Pseudolus uses complicated maneuvers to protect Philia from being claimed by Gloriosus as his bride and to bring the two young lovers together.

Erronius is portrayed by Jim Warren, a retired engineer from St. Augustine who stays very busy on our local stages. He is hilarious as the aged widower who has spent the last twenty years searching for his two children who were captured in infancy by pirates.

While there is dancing throughout, it gets wild when we encounter the exotic courtesans from the house of Lycus; they include Gymnasia (Chelsea Black), Geminae (Shauna Clark & Anna Fleece), Vibrata (Kimberly Cooper York), Tintinabula (Amanda Jackson), and Panacea (Charity Zappone). Stephanie Riner was the choreographer.

The Proteans portray multiple characters in many scenes –  slaves, merchants, soldiers, etc., zipping on and off stage in various costume. The members of this high energy group included Jake McGraw, Chinua Richardson and Kris Stam. We have seen this show several times in the past, we but have never seen the Proteans appear so often and so dramatically.

The songs have become standards over the years and include such singable favorites as “Comedy Tonight,” “Lovely,” “Impossible,” and “Everybody Ought to have a Maid.”

Michael Lipp, who directed the show, has directed or been an actor in almost ninety productions, and is a true theatre authority. He has another field of expertise: he recently retired after 33 years of teaching with Duval County Public Schools and is currently a faculty member at the Bolles School, where he teaches AP Physics. You are going to love what he has done with this show.

The fifteen songs were played by an excellent band hidden away back stage, which was led by Andrew Phoenix, Orchestral Music Director; Tina Wilson was the Vocal Music Director.  Band members included Andrew Phoenix (Drums & Keyboard II), Erin Barnes (Keyboard l), Sean Tillis (Bass), Alexander Hernandez (Woodwinds), Carson Smisek (Trumpet), and Kimberly Zielinski (Violin).

Others on the Creative Team included Tyvin McSwain and Toni Diamond-Bingham (Producers), Jereme Raickett (Production Manager), Cassie Neiss (Stage Manager), Julia Leadley (Assistant Stage Manager), Katie Dawson (Scenic Charge Artist), Ben Sparenburg (Lighting Designer), Main Stage Music Theatre (Costumes), and Destiny Golden (Audio Technician).

Viewers will love this classic on stage Jan 24 -Feb 15! The theatre is located at 106 6th Street North in Jacksonville Beach, Florida. For reservations call 904-249-0289 or visit playersbythesea. org.

About Dick Kerekes & Leisla Sansom

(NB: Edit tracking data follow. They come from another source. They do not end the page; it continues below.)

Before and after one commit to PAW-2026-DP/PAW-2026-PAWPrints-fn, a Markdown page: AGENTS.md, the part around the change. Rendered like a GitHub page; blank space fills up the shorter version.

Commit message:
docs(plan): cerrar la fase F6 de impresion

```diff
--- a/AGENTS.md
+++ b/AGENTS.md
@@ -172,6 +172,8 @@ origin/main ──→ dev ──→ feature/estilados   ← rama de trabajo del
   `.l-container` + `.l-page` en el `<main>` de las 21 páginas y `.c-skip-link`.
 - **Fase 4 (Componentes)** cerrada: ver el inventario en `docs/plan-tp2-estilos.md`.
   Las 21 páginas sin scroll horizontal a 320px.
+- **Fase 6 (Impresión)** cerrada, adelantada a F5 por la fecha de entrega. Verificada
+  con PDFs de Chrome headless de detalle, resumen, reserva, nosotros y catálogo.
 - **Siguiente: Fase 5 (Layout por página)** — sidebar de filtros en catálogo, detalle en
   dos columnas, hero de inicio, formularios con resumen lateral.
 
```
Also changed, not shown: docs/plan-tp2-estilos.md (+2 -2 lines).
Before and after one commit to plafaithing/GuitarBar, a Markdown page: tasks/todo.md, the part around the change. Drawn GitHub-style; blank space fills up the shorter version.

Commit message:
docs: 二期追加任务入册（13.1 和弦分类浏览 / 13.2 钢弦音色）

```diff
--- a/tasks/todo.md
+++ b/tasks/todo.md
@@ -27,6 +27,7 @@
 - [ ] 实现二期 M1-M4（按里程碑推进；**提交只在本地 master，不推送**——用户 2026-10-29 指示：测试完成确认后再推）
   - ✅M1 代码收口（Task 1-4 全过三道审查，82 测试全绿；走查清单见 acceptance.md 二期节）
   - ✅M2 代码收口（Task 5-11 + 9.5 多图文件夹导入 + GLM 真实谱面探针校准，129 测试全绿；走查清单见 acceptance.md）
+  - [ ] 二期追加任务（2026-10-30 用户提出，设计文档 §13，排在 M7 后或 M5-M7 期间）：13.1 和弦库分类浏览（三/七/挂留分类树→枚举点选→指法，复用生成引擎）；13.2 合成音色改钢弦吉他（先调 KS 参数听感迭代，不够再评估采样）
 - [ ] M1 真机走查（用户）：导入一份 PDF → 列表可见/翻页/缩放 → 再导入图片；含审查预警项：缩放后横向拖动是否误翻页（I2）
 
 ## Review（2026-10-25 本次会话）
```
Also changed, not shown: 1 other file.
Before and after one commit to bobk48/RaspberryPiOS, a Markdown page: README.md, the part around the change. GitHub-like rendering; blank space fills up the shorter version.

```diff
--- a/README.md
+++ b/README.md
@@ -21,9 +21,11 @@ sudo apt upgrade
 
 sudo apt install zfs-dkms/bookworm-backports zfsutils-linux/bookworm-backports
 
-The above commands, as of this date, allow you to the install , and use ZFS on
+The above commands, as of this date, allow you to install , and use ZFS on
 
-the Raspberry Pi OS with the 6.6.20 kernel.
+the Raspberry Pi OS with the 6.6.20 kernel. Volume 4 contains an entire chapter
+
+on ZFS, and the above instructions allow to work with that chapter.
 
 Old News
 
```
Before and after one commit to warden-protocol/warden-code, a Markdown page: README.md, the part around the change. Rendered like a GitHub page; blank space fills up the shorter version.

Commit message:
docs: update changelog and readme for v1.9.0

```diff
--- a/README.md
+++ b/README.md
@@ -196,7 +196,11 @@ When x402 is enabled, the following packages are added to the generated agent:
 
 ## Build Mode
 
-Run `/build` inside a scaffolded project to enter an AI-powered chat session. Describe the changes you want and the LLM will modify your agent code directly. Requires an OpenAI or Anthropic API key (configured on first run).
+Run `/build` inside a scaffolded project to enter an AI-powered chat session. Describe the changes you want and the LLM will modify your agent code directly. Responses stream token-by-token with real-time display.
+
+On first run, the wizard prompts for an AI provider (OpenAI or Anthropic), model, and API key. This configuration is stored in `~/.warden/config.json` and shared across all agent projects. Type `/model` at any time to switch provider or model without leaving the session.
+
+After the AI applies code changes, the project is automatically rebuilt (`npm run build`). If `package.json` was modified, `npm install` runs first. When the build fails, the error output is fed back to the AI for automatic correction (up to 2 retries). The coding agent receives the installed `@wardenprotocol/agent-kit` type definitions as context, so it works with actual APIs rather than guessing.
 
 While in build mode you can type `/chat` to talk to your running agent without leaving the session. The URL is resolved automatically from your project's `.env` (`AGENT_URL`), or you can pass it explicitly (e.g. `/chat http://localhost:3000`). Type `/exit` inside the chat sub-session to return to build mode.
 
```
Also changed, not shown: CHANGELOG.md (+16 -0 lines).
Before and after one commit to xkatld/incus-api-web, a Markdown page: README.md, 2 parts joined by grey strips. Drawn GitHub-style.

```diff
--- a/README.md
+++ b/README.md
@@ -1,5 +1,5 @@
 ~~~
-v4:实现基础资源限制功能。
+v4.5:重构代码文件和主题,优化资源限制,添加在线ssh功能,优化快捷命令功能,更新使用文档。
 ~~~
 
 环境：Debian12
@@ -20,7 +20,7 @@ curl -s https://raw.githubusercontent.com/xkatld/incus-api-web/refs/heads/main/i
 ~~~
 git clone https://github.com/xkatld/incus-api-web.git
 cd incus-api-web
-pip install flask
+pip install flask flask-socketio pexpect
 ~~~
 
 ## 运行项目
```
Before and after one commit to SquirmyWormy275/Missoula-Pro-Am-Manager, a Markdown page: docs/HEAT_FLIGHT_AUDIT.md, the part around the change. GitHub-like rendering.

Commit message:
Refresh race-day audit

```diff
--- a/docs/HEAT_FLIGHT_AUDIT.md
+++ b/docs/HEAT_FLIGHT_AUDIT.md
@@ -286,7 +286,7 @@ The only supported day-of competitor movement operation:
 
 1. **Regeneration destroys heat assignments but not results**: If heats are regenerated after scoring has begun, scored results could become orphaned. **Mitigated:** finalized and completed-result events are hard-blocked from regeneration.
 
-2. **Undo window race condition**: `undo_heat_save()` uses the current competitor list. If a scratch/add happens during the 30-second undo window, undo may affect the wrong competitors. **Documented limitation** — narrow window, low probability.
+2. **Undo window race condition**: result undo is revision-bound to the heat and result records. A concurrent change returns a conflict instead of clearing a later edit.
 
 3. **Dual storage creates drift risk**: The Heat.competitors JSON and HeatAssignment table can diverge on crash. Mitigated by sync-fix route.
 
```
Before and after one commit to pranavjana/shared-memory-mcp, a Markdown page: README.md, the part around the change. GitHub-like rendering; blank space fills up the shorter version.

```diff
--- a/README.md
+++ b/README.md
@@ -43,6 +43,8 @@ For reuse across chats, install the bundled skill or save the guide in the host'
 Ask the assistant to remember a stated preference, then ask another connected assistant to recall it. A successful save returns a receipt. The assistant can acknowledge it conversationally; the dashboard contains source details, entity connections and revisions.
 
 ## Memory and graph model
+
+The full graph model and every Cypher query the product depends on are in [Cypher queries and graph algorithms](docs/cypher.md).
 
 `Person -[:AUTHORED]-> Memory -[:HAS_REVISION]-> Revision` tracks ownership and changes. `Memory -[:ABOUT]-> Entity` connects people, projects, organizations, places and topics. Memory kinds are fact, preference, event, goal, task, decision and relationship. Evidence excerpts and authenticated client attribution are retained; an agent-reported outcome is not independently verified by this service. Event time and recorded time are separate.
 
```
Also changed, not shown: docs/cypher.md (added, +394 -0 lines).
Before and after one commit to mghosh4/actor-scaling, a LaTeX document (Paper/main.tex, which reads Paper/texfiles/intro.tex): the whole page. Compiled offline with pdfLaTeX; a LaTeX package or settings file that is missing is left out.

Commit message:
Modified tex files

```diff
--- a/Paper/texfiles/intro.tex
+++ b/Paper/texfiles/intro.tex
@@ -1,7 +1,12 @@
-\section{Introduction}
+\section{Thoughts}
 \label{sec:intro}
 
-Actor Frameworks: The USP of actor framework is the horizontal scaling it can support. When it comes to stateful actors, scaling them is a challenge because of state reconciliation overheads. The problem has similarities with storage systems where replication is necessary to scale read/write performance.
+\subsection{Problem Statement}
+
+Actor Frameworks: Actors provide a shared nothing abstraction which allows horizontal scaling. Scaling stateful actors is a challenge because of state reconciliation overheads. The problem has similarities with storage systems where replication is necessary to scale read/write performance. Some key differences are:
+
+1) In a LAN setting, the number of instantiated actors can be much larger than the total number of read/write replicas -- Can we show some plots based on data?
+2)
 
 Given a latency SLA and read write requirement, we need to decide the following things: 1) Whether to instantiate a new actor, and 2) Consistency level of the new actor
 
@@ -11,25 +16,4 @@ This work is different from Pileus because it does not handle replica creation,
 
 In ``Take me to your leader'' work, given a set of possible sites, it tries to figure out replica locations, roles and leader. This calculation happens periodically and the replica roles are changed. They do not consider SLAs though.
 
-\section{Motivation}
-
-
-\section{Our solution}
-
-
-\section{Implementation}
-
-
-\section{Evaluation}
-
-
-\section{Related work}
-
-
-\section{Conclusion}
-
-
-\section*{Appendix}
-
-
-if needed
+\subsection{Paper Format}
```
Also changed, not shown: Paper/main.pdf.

The Dual Critics of EU Jacksonville have been reviewing plays together for the past nine years. Dick Kerekes has been a critic since 1980, starting with The First Coast Entertainer and continuing as the paper morphed into EU Jacksonville. Leisla Sansom wrote reviews from time to time in the early 80s, but was otherwise occupied in the business world. As a writing team, they have attended almost thirty Humana Festivals of New America Plays at Actors Theatre in Louisville, Kentucky, and many of the annual conferences sponsored by the American Theatre Critics Association, which are held in cities throughout the country. They have reviewed plays in Cincinnati, Chicago, Miami, Sarasota, Minneapolis, Orlando, New York, Philadelphia, Sarasota, San Francisco, Shepherdstown, and The Eugene O’Neill Center in Waterford, Massachusetts. They currently review about one hundred plays annually in the North Florida area theaters, which include community, college, university, and professional productions.